DIRECTIONS:
Of all the lines in the records below, copy only those that contain the string "keyframes".
RECORDS PROVIDED START
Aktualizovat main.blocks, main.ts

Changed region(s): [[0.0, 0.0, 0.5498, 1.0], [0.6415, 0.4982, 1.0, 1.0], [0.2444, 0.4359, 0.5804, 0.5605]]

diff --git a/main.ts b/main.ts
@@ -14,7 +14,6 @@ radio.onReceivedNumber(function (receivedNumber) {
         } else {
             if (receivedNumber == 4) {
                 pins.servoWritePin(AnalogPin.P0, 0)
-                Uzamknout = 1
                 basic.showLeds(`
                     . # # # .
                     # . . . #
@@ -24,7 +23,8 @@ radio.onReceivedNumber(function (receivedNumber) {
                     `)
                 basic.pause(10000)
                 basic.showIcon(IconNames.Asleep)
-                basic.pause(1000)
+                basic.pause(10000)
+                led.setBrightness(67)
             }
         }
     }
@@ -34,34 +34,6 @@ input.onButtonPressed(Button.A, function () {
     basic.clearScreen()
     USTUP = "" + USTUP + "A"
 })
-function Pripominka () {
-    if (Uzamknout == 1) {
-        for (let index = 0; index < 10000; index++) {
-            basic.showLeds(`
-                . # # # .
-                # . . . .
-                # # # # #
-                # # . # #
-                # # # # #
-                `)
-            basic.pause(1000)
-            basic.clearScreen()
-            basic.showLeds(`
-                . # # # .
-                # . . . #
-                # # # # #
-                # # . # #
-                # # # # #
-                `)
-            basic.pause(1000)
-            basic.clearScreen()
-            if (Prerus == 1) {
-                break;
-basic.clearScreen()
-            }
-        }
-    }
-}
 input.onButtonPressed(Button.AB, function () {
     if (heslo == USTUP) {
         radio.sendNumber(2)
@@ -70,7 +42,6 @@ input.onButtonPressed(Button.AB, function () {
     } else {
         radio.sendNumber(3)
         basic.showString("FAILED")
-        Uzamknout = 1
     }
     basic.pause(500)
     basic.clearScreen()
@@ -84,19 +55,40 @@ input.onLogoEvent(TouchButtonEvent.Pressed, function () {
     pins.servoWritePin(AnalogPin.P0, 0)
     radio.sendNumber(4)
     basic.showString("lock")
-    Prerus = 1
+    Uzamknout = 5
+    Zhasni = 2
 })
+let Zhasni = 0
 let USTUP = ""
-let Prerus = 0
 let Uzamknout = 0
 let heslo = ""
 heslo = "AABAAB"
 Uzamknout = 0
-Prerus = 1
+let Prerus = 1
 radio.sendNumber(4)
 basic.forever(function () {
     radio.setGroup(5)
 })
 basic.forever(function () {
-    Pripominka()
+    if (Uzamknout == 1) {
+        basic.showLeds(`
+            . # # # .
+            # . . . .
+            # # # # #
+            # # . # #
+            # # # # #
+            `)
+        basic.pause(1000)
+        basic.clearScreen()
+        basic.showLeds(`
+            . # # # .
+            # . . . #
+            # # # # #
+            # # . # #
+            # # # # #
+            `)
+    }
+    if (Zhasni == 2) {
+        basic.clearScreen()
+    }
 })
RECORDS PROVIDED END
RECORDS PROVIDED START
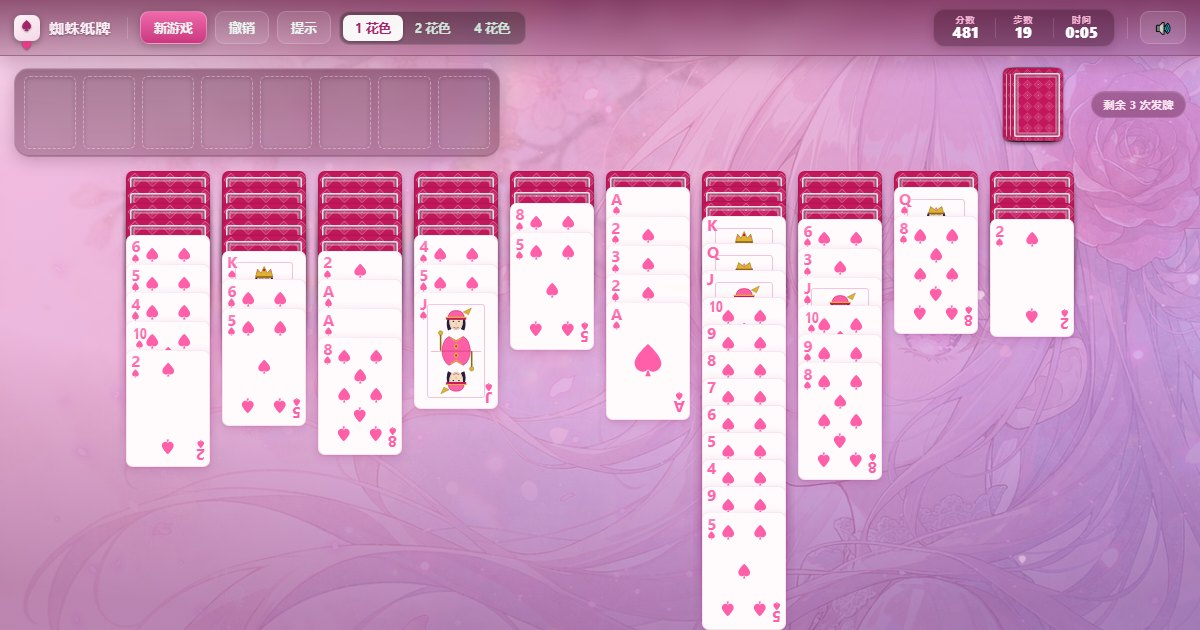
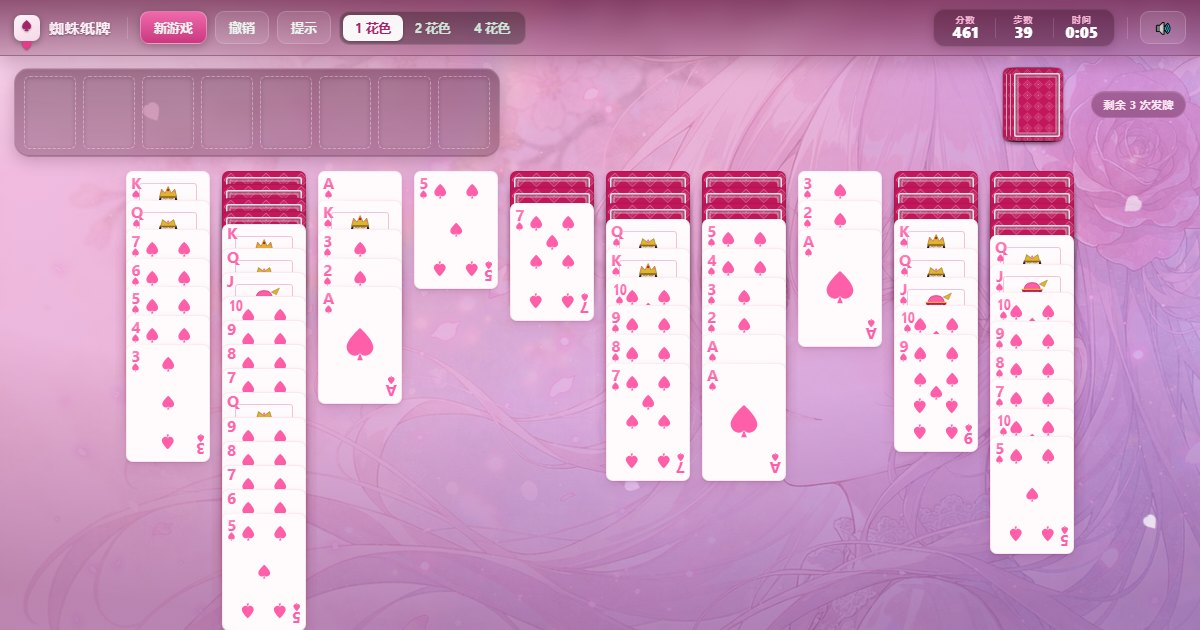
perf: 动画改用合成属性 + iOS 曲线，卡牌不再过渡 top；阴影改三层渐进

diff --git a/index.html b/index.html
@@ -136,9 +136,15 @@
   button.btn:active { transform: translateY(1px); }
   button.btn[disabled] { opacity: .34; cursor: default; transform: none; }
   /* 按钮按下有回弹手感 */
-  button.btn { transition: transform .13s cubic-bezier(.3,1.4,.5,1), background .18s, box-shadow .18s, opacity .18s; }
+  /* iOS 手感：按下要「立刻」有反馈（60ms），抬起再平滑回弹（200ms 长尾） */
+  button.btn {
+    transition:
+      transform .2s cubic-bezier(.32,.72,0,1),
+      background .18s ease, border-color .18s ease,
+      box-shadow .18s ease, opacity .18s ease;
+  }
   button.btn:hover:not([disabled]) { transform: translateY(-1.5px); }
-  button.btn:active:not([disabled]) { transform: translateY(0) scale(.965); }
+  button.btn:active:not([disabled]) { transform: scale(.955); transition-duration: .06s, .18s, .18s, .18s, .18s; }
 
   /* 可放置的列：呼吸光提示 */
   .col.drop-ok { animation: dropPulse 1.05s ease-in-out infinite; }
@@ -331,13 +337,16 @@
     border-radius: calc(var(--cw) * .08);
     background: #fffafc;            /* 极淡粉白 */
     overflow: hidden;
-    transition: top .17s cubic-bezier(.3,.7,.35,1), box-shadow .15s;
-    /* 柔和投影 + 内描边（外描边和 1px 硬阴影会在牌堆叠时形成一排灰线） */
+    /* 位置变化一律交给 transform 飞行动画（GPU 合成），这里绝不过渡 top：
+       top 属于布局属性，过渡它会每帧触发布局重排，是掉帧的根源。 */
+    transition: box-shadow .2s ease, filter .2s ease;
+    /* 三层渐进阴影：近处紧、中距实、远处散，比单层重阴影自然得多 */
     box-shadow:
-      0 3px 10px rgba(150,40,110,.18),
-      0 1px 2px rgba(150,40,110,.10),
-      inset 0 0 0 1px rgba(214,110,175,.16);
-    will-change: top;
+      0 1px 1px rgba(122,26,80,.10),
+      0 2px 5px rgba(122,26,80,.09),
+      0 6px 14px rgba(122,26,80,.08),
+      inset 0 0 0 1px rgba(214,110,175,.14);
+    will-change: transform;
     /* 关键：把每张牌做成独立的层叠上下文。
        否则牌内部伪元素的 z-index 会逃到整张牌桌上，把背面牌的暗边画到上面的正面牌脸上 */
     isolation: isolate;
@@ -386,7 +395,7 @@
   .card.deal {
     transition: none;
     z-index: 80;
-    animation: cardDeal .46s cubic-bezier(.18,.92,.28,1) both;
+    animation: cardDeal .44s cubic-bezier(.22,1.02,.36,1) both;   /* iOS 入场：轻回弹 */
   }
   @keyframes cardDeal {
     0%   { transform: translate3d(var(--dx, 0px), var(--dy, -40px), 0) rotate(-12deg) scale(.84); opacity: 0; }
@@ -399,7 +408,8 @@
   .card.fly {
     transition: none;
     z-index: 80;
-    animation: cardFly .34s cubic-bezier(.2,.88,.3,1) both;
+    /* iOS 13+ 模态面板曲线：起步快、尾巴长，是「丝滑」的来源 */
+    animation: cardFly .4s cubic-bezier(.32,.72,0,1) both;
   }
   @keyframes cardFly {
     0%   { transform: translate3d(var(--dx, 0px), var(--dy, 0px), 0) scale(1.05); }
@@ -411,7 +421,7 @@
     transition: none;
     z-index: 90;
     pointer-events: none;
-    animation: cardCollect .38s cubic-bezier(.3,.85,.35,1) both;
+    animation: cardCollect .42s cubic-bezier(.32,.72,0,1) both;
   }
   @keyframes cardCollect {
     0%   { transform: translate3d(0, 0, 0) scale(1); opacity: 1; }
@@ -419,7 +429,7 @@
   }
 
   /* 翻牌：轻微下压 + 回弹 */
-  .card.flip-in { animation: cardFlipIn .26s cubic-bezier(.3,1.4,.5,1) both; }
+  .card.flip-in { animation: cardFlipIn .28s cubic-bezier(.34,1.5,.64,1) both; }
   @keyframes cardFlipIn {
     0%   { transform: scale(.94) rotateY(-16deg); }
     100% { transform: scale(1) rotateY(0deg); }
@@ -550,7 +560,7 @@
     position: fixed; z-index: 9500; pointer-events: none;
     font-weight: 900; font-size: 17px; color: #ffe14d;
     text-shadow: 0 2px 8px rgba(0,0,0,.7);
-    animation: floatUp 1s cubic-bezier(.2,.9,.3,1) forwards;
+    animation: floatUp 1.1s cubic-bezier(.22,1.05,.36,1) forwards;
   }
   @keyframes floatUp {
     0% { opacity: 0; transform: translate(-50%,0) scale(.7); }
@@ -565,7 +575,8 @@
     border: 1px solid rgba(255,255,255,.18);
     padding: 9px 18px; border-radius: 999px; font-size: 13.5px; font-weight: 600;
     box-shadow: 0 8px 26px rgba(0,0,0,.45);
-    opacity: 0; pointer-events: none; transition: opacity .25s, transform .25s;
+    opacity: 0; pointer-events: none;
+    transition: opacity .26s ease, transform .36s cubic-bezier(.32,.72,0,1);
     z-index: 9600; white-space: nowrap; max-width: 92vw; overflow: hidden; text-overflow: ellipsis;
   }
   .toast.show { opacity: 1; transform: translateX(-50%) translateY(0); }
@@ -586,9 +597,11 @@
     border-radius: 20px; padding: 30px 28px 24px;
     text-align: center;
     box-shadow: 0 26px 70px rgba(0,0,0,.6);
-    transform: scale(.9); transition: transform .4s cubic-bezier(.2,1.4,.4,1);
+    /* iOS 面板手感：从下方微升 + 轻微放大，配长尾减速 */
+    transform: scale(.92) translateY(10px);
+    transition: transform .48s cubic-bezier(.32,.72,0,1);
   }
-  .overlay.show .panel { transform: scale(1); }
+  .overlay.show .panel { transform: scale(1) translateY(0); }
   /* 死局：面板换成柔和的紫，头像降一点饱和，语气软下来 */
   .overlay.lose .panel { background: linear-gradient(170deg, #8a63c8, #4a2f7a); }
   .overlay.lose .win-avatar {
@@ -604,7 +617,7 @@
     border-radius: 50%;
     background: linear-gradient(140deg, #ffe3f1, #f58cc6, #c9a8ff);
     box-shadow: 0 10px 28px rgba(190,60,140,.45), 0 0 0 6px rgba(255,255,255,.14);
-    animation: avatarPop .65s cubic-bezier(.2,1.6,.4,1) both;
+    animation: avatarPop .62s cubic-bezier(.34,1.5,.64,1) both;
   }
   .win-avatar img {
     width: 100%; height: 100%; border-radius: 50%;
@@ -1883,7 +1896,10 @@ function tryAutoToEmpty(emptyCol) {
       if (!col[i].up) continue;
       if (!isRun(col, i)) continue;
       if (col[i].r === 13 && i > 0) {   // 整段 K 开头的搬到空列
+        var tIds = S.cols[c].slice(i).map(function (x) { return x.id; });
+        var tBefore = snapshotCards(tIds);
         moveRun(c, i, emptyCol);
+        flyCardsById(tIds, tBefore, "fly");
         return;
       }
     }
RECORDS PROVIDED END
OUTPUT:
   @keyframes cardDeal {
   @keyframes cardFly {
   @keyframes cardCollect {
   @keyframes cardFlipIn {
   @keyframes floatUp {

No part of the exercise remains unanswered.